In 1967, scientists decided to edit time. At the 13th annual meeting of the International Committee of Weights and Measures, a committee determined that the "scientific second" should be based on the radiation cycles of an atom of cesium-133, one of the most stable atoms. More specifically, the second was defined thus: "The second is the duration of 9,192,631,770 periods of the radiation corresponding to the transition between the two hyperfine levels of the ground state of the caesium-133 atom."
Scientists' calculations, satellite movements, carefully coordinated communications, spaceflight, and so much more depend on measurement, using units like the second. Exact measurements can, and have, been the dividing line between life and death. This is why scientists are now re-standardizing four units: the ampere, Kelvin, kilogram, and mole.
It seems to be common knowledge that the Earth rotates consistently and exactly, giving us 24-hour days and time measured in minutes, seconds, weeks, and years. But nature isn't this neat and clean; however slightly it might be, Earth's orbit and rotation vary. Historic units might be based on factors that change glacially over time or weren't precisely determined from the beginning. And while our ancestors might have been able to use the Earth's natural movement and placement in the Universe as an indicator, our advanced, modern technology requires heightened precision.

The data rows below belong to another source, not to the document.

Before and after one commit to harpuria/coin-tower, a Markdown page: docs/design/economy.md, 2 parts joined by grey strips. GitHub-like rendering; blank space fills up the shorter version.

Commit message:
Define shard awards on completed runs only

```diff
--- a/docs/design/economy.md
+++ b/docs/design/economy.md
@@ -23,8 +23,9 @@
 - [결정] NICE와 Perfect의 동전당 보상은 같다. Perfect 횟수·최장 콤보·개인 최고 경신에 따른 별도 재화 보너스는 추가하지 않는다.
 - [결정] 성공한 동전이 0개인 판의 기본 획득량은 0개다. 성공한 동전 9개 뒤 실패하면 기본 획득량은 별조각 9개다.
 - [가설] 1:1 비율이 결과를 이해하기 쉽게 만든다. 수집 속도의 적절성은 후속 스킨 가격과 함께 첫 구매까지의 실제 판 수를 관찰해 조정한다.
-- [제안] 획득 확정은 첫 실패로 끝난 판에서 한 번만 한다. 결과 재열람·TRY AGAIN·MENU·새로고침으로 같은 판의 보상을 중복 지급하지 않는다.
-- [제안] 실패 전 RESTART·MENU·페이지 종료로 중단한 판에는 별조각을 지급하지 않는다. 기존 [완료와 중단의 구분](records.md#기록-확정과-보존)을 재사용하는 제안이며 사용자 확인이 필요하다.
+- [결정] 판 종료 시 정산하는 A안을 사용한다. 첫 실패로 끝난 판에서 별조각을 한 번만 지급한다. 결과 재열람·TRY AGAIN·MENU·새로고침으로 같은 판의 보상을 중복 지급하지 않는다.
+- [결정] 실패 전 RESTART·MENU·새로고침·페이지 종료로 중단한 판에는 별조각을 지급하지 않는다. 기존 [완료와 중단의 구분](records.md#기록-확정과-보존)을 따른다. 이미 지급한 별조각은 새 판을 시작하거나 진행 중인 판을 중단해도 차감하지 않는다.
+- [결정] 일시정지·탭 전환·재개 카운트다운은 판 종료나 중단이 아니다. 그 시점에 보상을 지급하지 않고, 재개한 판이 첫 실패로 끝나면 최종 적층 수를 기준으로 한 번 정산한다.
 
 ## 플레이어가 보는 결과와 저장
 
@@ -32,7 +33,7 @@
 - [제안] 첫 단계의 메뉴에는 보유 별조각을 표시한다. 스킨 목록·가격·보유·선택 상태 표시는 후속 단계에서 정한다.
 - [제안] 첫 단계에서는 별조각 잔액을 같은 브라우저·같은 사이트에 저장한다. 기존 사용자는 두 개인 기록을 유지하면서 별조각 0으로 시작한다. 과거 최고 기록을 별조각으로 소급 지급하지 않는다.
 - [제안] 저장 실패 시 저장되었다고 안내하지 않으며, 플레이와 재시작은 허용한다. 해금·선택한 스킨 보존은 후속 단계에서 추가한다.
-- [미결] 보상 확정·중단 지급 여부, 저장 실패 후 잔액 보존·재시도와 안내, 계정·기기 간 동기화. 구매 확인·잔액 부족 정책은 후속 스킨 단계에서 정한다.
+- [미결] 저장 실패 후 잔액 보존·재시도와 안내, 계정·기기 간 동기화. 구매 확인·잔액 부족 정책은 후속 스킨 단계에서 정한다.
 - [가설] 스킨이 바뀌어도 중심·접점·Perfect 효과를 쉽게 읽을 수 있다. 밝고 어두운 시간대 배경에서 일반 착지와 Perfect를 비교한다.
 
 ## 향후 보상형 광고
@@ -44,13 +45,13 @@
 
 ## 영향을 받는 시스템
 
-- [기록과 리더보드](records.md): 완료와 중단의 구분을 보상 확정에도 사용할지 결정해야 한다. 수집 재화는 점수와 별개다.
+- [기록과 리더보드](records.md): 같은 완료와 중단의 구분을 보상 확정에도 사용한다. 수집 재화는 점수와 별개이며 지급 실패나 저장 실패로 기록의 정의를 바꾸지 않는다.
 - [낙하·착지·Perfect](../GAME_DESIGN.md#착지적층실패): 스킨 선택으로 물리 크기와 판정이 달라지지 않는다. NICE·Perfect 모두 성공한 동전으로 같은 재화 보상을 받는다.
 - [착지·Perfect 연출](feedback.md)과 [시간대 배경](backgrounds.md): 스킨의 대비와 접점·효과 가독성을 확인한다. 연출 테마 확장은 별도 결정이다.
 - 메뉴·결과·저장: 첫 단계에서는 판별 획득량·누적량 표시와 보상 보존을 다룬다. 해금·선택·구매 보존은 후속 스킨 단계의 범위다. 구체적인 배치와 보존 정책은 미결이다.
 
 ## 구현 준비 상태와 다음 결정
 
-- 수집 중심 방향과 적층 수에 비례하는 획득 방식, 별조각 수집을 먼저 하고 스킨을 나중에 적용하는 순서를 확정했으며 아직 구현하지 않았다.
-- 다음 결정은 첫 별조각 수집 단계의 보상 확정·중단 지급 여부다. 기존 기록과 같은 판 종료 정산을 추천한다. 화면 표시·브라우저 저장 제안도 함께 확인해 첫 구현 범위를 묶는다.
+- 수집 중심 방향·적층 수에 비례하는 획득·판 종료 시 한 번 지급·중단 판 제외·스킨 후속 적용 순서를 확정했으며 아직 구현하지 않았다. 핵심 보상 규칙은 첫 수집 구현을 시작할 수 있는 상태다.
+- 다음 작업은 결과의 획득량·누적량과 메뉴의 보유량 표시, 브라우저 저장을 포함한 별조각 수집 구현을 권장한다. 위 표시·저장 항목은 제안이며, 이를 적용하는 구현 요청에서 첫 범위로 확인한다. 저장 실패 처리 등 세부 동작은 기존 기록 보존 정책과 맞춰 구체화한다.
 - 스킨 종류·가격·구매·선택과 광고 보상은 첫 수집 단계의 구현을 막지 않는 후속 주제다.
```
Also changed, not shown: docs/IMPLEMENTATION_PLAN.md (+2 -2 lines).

“It makes sense to have your measurement system based on true invariants of nature," said David Newell, a physicist at the National Institute of Standards and Technology, to Wired.
By using improved, precise measuring techniques, scientists from around the world are looking to make existing measurements even more accurate.
Measuring the Future
Researchers looking to improve these measurements have sent their final computations to The General Conference on Weights and Measures (CGPM). There, the measurements will be discussed, and as early as next year, every existing unit — minus the candela — will be based on a natural, fundamental constant like the speed of light.
The kilogram, for instance, was determined in 1889 using the mass of a well-polished cylinder made of platinum-iridium, which was cast to represent the mass of a cubic decimeter of water. The problem with this standard is that it is not constant: the international standard, stored in a vault outside of Paris, gains about 50 micrograms every century due to dust accumulation. To make this measurement more exact and based off of a universal constant, scientists are using Planck's constant. Similar changes and improvements are being made for the other three units as well.
By embedding our measurements in universal constants, we will be able to reliably, consistently measure beyond a shred of a doubt, no matter what else changes.
“One of the very early sources of anger of the people in France was the lack of a universally fair measuring system,” said Martin Milton, the director of the International Bureau of Weights and Measures, to Wired. Standardized constants for goods like grain once protected buyers and sellers from being cheated; today, they protect the forward motion of our species. Whether you are trying to launch a rocket to an exact place in the galaxy or you are simply trying to weigh yourself, exacting measurements will allow for the progress of science and innovation. As we advance and grow, we measure.